*** Dataset records ***
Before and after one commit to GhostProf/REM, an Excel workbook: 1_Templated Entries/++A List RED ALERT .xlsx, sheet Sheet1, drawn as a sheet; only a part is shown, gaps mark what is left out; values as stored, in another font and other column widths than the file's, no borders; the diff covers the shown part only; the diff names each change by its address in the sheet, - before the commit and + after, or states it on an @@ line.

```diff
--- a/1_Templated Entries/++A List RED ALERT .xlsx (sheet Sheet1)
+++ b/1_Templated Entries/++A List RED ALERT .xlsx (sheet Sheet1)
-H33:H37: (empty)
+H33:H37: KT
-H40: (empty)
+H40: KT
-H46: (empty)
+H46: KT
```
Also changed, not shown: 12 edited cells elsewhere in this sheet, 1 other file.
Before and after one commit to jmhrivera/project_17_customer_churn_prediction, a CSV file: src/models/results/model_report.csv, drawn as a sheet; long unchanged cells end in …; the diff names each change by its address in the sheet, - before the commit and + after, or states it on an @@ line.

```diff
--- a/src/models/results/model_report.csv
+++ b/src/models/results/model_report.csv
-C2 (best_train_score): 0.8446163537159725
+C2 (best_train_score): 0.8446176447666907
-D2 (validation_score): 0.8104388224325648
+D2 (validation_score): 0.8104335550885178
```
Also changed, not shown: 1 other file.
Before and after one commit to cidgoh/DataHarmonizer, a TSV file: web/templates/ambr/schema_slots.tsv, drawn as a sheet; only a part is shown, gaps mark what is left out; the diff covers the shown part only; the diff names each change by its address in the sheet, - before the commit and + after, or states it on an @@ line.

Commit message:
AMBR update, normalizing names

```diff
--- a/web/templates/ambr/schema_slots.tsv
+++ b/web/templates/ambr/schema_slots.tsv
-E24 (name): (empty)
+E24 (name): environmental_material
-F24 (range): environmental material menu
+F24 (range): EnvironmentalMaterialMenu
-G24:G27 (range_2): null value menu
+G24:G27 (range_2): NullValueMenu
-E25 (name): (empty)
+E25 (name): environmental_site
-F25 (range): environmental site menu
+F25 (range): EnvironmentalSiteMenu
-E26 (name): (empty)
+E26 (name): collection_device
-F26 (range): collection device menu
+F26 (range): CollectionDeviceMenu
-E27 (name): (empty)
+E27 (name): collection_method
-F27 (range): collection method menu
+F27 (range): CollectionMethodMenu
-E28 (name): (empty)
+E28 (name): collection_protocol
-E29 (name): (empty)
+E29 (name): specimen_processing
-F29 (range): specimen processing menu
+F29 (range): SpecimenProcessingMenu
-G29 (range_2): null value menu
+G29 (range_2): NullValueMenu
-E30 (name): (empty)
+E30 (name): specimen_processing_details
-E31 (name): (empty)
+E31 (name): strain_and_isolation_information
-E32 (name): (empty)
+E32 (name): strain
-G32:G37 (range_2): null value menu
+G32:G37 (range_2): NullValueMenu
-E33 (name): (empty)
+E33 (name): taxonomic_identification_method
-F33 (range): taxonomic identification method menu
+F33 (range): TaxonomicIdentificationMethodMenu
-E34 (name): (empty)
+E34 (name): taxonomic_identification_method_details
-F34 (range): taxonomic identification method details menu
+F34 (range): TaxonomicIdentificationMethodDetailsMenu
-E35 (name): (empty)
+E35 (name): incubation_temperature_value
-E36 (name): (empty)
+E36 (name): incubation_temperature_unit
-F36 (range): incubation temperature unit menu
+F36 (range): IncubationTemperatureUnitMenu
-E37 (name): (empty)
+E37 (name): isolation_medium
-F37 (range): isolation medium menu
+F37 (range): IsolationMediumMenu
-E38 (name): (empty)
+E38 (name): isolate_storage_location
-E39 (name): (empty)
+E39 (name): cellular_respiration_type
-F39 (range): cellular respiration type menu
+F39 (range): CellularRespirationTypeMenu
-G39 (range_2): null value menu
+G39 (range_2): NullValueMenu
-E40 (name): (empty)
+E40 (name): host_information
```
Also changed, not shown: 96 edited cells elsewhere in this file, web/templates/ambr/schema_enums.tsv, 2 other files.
***
▶ [What the task asks] The response must restate every entry word for word.

▶ [Answer space]
Before and after one commit to GhostProf/REM, an Excel workbook: 1_Templated Entries/++A List RED ALERT .xlsx, sheet Sheet1, drawn as a sheet; only a part is shown, gaps mark what is left out; values as stored, in another font and other column widths than the file's, no borders; the diff covers the shown part only; the diff names each change by its address in the sheet, - before the commit and + after, or states it on an @@ line.

```diff
--- a/1_Templated Entries/++A List RED ALERT .xlsx (sheet Sheet1)
+++ b/1_Templated Entries/++A List RED ALERT .xlsx (sheet Sheet1)
-H33:H37: (empty)
+H33:H37: KT
-H40: (empty)
+H40: KT
-H46: (empty)
+H46: KT
```
Also changed, not shown: 12 edited cells elsewhere in this sheet, 1 other file.
Before and after one commit to jmhrivera/project_17_customer_churn_prediction, a CSV file: src/models/results/model_report.csv, drawn as a sheet; long unchanged cells end in …; the diff names each change by its address in the sheet, - before the commit and + after, or states it on an @@ line.

```diff
--- a/src/models/results/model_report.csv
+++ b/src/models/results/model_report.csv
-C2 (best_train_score): 0.8446163537159725
+C2 (best_train_score): 0.8446176447666907
-D2 (validation_score): 0.8104388224325648
+D2 (validation_score): 0.8104335550885178
```
Also changed, not shown: 1 other file.
Before and after one commit to cidgoh/DataHarmonizer, a TSV file: web/templates/ambr/schema_slots.tsv, drawn as a sheet; only a part is shown, gaps mark what is left out; the diff covers the shown part only; the diff names each change by its address in the sheet, - before the commit and + after, or states it on an @@ line.

Commit message:
AMBR update, normalizing names

```diff
--- a/web/templates/ambr/schema_slots.tsv
+++ b/web/templates/ambr/schema_slots.tsv
-E24 (name): (empty)
+E24 (name): environmental_material
-F24 (range): environmental material menu
+F24 (range): EnvironmentalMaterialMenu
-G24:G27 (range_2): null value menu
+G24:G27 (range_2): NullValueMenu
-E25 (name): (empty)
+E25 (name): environmental_site
-F25 (range): environmental site menu
+F25 (range): EnvironmentalSiteMenu
-E26 (name): (empty)
+E26 (name): collection_device
-F26 (range): collection device menu
+F26 (range): CollectionDeviceMenu
-E27 (name): (empty)
+E27 (name): collection_method
-F27 (range): collection method menu
+F27 (range): CollectionMethodMenu
-E28 (name): (empty)
+E28 (name): collection_protocol
-E29 (name): (empty)
+E29 (name): specimen_processing
-F29 (range): specimen processing menu
+F29 (range): SpecimenProcessingMenu
-G29 (range_2): null value menu
+G29 (range_2): NullValueMenu
-E30 (name): (empty)
+E30 (name): specimen_processing_details
-E31 (name): (empty)
+E31 (name): strain_and_isolation_information
-E32 (name): (empty)
+E32 (name): strain
-G32:G37 (range_2): null value menu
+G32:G37 (range_2): NullValueMenu
-E33 (name): (empty)
+E33 (name): taxonomic_identification_method
-F33 (range): taxonomic identification method menu
+F33 (range): TaxonomicIdentificationMethodMenu
-E34 (name): (empty)
+E34 (name): taxonomic_identification_method_details
-F34 (range): taxonomic identification method details menu
+F34 (range): TaxonomicIdentificationMethodDetailsMenu
-E35 (name): (empty)
+E35 (name): incubation_temperature_value
-E36 (name): (empty)
+E36 (name): incubation_temperature_unit
-F36 (range): incubation temperature unit menu
+F36 (range): IncubationTemperatureUnitMenu
-E37 (name): (empty)
+E37 (name): isolation_medium
-F37 (range): isolation medium menu
+F37 (range): IsolationMediumMenu
-E38 (name): (empty)
+E38 (name): isolate_storage_location
-E39 (name): (empty)
+E39 (name): cellular_respiration_type
-F39 (range): cellular respiration type menu
+F39 (range): CellularRespirationTypeMenu
-G39 (range_2): null value menu
+G39 (range_2): NullValueMenu
-E40 (name): (empty)
+E40 (name): host_information
```
Also changed, not shown: 96 edited cells elsewhere in this file, web/templates/ambr/schema_enums.tsv, 2 other files.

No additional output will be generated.